With Stanley Cup finals and Calder Cup Finals now complete, attention has now turned to the 2018-19 season for NHL and AHL clubs and the Belleville Senators are getting primed for its second season.

With the NHL Draft taking place later this week in Dallas (June 22-23) and free agency commencing July 1, there are going to be a number of new faces in Ottawa and Belleville as the Senators front office staff get set for a huge few weeks for the organization.

With that being said, here’s a look at the five ways a player can be acquired:

NHL Draft

The Ottawa Senators, like many National Hockey League teams, acquire the most players through the NHL Entry Draft, which is held in June every year. The draft allows each NHL team to select amateur players between the ages of 18-21 to acquire their signing rights in the eyes of the league. Once a player is drafted, Ottawa can elect to sign the player they’ve selected to an entry-level contract, making them eligible to play in the NHL immediately. However, amateur players from North American leagues like major junior (ex. OHL) and junior A (ex. OJHL) are not eligible to play in the American Hockey League until they are 20 years of age or are turning 20 by December 31 of the season. Amateur players from European leagues are eligible to play in the AHL immediately after being signed.

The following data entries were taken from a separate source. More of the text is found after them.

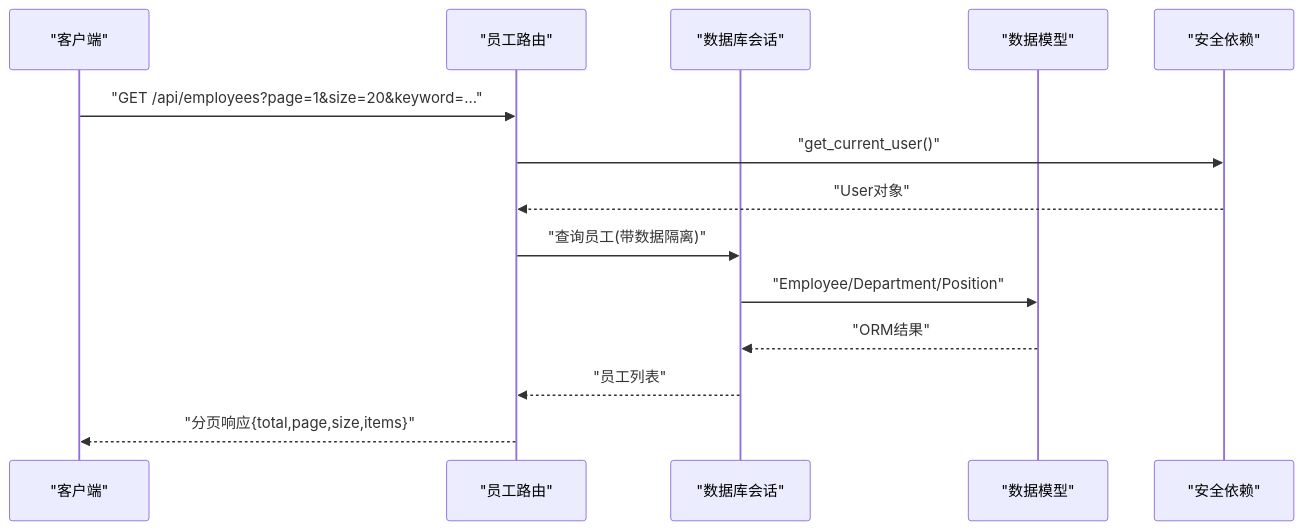
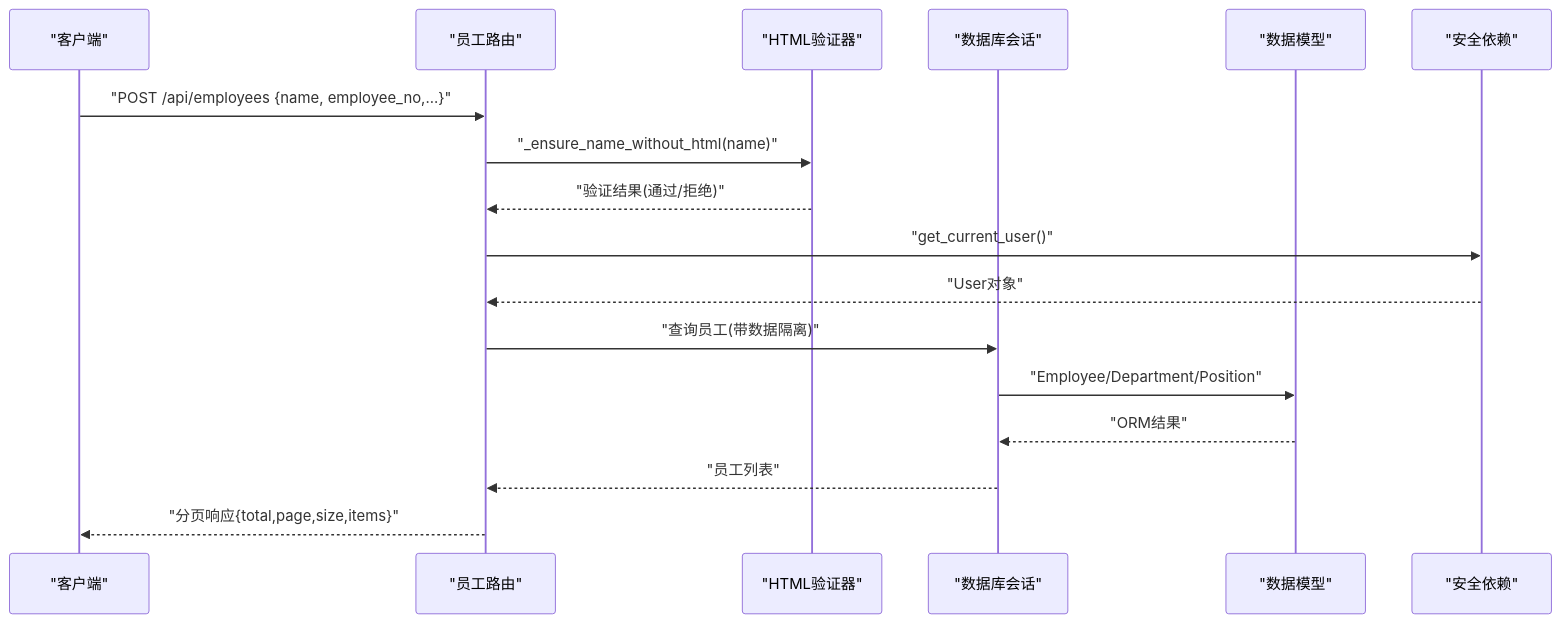
The second of 8 diagrams in .qoder/repowiki/zh/content/API参考文档/员工管理API.md (xgd561/performance_evaluation_system), drawn with Mermaid before and after one commit. The commit also changed other lines of this file and 136 other files, not shown here.

````diff
--- a/.qoder/repowiki/zh/content/API参考文档/员工管理API.md
+++ b/.qoder/repowiki/zh/content/API参考文档/员工管理API.md
@@ -86,16 +102,19 @@
 ```mermaid
 sequenceDiagram
 participant C as "客户端"
 participant R as "员工路由"
+participant V as "HTML验证器"
 participant D as "数据库会话"
 participant M as "数据模型"
 participant S as "安全依赖"
-C->>R : "GET /api/employees?page=1&size=20&keyword=..."
+C->>R : "POST /api/employees {name, employee_no,...}"
+R->>V : "_ensure_name_without_html(name)"
+V-->>R : "验证结果(通过/拒绝)"
 R->>S : "get_current_user()"
 S-->>R : "User对象"
 R->>D : "查询员工(带数据隔离)"
 D->>M : "Employee/Department/Position"
 M-->>D : "ORM结果"
 D-->>R : "员工列表"
 R-->>C : "分页响应{total,page,size,items}"
 ```
````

Of the 47 players that suited up for the Belleville Senators in their inaugural season, 18 were drafted by the Ottawa Senators. Some of these players include Colin White (1st Round, 2015), Andreas Englund (2nd Round, 2014) and Max McCormick (6th Round, 2011).

Professional Free Agency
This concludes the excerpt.